I spent the week cleaning oil-caked parts, painting those that had never been off the car and occasionally repainting items that I’d done before, but have seen some wear and tear over the years—like the braces that run from the shock towers to the firewall.
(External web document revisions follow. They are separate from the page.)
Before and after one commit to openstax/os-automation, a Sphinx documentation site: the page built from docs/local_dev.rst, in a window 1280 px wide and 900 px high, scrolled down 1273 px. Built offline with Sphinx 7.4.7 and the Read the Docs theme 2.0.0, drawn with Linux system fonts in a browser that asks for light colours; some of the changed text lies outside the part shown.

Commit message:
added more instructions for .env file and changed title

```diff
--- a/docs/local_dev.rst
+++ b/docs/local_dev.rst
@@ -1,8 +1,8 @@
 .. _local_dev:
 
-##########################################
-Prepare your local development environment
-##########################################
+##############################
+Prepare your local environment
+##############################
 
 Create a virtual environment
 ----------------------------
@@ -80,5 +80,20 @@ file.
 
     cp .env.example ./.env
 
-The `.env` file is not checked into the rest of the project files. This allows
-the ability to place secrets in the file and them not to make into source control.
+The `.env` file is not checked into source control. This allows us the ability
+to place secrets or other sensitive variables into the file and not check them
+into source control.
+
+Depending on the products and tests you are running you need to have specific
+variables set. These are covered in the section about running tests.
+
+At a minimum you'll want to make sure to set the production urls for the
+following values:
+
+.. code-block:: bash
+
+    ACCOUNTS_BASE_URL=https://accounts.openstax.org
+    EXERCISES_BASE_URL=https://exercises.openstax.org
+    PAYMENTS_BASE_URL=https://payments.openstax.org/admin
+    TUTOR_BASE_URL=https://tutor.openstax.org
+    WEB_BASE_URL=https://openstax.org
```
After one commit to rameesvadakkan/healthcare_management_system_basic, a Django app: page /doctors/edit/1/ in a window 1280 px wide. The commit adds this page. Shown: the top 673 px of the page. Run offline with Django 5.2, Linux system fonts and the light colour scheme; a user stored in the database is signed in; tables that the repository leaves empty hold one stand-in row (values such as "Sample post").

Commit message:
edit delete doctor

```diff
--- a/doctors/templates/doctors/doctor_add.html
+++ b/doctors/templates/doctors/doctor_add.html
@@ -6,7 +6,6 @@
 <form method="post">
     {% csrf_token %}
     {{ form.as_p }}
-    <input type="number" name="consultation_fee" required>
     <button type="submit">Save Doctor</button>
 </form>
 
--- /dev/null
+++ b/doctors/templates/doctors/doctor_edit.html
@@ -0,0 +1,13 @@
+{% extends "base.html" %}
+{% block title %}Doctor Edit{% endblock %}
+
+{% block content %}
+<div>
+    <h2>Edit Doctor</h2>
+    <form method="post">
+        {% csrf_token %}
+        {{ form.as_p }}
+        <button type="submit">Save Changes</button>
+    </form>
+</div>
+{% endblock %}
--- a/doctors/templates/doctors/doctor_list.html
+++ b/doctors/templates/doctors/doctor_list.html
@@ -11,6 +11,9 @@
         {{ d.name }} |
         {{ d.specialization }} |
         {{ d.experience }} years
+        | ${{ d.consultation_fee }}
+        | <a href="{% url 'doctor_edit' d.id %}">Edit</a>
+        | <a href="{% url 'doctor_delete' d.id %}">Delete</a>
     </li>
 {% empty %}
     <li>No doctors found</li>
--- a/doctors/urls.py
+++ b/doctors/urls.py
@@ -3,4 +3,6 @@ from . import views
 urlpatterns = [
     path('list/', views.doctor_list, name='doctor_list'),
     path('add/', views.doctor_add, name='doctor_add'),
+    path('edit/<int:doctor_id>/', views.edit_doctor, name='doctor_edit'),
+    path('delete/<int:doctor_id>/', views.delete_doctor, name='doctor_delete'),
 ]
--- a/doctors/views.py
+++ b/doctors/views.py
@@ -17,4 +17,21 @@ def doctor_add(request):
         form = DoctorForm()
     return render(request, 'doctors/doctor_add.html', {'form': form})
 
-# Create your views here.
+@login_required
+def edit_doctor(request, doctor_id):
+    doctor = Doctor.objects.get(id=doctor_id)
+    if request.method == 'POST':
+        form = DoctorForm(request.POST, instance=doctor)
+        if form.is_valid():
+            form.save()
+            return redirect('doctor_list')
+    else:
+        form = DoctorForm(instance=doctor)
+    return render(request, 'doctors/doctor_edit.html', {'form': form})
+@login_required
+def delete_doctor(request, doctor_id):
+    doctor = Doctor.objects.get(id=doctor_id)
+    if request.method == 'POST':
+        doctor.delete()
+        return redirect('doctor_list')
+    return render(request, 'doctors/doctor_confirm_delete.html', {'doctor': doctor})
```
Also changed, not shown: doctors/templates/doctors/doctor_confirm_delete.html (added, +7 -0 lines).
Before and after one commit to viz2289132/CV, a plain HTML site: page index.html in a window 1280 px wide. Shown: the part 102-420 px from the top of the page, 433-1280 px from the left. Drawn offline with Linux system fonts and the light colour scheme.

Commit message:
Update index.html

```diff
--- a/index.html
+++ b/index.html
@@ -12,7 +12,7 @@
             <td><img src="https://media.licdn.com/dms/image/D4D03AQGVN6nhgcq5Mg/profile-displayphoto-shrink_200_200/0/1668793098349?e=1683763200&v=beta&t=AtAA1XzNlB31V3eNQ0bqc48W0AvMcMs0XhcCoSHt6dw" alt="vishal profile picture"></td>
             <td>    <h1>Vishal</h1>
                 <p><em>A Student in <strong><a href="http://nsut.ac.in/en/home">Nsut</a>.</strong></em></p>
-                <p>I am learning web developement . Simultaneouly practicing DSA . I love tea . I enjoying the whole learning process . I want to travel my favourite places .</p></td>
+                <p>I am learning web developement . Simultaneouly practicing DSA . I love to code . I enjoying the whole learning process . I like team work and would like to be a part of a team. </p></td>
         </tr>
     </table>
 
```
Working steadily over the week, I closed up the motor some more by installing the carb, new spark plugs and the distributor. The most difficult task was the small shaft under the distributor that drives the oil pump. Originally, I think, there was a snap ring installed on these to hold it in place. Mine doesn’t have that, and it simply fell out when I turned the motor over while on the stand. I thought it would be easy to drop it in again. Instead, it landed slightly askew in the recess, too far down to be removed and in a spot too narrow to reach with most tools. I could touch it with a skinny flat-bladed screwdriver, but didn’t have the leverage to straighten it up or pry it back out. Finally, I used the distributor itself to ease everything into place. Everything seemed to seat properly, but it’s one of those things you can’t verify visually. I’ll have to wait until the motor is ready to turn over before I know for sure that all is well.
I also struggled with the dipstick tube. The one on the engine was in two pieces connected with a short piece of rubber fuel line. I bought a replacement and tried to install it after the motor was back in. The tube is a press fit and a pretty tight one at that. It’s curved, so tapping one end with a mallet doesn’t drive it in; it can’t be twisted in either—too many things interfere. I finally resorted to a grinder and file to shave the tube down a bit, then installed it with some sealant. I now understand why someone would cut the thing and install it the way it was. I’m not sure my way will be better, leak-wise.
By the time the rain started, I had the alternator, radiator, fan, pcv system and other items installed. I still need to crawl under the car to get the exhaust hooked up and starter installed. On top, the power steering pump is cleaned and ready to go, including all new hoses.